▸ **WHAT TO DO**: Where the records hold the string "radius", show the whole line it sits on.
===== DATA EXCERPTS
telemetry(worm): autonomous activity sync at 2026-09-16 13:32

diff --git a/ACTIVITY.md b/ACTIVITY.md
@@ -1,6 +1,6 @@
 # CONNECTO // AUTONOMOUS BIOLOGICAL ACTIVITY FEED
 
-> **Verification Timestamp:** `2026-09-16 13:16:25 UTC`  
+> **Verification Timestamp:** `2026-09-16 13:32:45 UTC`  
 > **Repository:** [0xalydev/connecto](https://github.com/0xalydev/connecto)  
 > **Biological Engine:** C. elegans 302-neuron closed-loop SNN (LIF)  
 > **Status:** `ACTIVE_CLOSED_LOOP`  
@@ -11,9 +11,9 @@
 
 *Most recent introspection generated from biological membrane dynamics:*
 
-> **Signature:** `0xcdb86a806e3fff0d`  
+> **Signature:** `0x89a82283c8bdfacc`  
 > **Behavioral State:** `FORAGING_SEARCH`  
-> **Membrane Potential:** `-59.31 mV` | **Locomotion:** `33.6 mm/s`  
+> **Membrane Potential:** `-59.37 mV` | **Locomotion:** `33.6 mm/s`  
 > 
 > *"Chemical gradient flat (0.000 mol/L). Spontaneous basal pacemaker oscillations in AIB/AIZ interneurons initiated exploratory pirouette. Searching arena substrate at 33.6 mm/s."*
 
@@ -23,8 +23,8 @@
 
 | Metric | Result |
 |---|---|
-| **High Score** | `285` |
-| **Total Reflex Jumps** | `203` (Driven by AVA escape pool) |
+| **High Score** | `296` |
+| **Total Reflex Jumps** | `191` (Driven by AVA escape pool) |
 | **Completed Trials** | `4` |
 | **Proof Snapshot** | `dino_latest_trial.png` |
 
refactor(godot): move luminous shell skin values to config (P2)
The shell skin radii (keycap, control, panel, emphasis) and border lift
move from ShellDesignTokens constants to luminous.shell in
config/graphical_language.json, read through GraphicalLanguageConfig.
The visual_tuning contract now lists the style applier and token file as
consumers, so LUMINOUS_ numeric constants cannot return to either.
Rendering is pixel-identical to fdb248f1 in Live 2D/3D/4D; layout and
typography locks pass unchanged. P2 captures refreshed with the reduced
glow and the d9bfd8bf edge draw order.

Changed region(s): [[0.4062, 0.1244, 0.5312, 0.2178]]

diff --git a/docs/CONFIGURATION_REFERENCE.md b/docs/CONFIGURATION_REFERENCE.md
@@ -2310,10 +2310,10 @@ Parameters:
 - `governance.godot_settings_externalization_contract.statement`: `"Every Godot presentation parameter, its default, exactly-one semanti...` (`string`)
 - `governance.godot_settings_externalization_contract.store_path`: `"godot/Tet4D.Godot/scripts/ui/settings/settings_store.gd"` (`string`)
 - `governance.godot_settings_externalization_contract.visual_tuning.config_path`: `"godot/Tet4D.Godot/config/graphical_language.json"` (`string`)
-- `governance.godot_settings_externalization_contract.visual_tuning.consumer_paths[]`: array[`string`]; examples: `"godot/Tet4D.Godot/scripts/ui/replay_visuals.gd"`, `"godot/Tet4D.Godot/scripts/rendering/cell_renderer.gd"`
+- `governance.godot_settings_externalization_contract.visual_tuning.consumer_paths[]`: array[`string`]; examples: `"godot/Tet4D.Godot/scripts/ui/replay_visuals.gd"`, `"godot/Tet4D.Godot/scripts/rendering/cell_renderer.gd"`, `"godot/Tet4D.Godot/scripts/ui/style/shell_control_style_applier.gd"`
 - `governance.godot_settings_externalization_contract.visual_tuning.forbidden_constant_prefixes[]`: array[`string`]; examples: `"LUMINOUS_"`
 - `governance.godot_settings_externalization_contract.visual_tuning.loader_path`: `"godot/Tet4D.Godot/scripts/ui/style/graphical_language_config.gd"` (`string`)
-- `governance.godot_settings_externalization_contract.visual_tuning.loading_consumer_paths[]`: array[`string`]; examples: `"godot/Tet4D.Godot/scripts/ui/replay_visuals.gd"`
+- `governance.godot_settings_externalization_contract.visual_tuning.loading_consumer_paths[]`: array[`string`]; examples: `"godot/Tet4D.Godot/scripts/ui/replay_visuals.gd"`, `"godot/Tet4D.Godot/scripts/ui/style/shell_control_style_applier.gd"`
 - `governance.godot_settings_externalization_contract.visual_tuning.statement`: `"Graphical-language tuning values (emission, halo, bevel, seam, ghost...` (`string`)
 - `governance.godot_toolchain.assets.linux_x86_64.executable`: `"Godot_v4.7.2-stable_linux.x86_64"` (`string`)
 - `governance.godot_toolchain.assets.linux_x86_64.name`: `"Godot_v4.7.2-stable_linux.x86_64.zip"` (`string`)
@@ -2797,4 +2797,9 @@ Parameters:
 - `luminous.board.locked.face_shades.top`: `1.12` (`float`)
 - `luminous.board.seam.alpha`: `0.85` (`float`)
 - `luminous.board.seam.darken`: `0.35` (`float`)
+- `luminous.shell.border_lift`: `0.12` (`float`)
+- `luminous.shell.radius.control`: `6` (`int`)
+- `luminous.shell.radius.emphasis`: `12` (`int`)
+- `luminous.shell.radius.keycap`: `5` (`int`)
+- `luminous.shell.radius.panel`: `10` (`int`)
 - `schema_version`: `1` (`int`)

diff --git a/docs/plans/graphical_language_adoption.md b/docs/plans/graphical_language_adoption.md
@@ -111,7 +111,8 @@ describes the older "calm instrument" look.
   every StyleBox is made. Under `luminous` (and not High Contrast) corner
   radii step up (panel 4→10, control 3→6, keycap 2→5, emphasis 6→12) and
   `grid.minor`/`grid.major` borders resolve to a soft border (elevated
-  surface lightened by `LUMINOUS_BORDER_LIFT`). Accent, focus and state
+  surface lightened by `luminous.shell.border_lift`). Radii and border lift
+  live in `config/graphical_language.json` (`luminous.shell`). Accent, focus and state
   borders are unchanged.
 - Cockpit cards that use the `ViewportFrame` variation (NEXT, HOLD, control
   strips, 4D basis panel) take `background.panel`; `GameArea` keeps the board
==========
▸ **TASK OUTPUT**:
+- `luminous.shell.radius.control`: `6` (`int`)
+- `luminous.shell.radius.emphasis`: `12` (`int`)
+- `luminous.shell.radius.keycap`: `5` (`int`)
+- `luminous.shell.radius.panel`: `10` (`int`)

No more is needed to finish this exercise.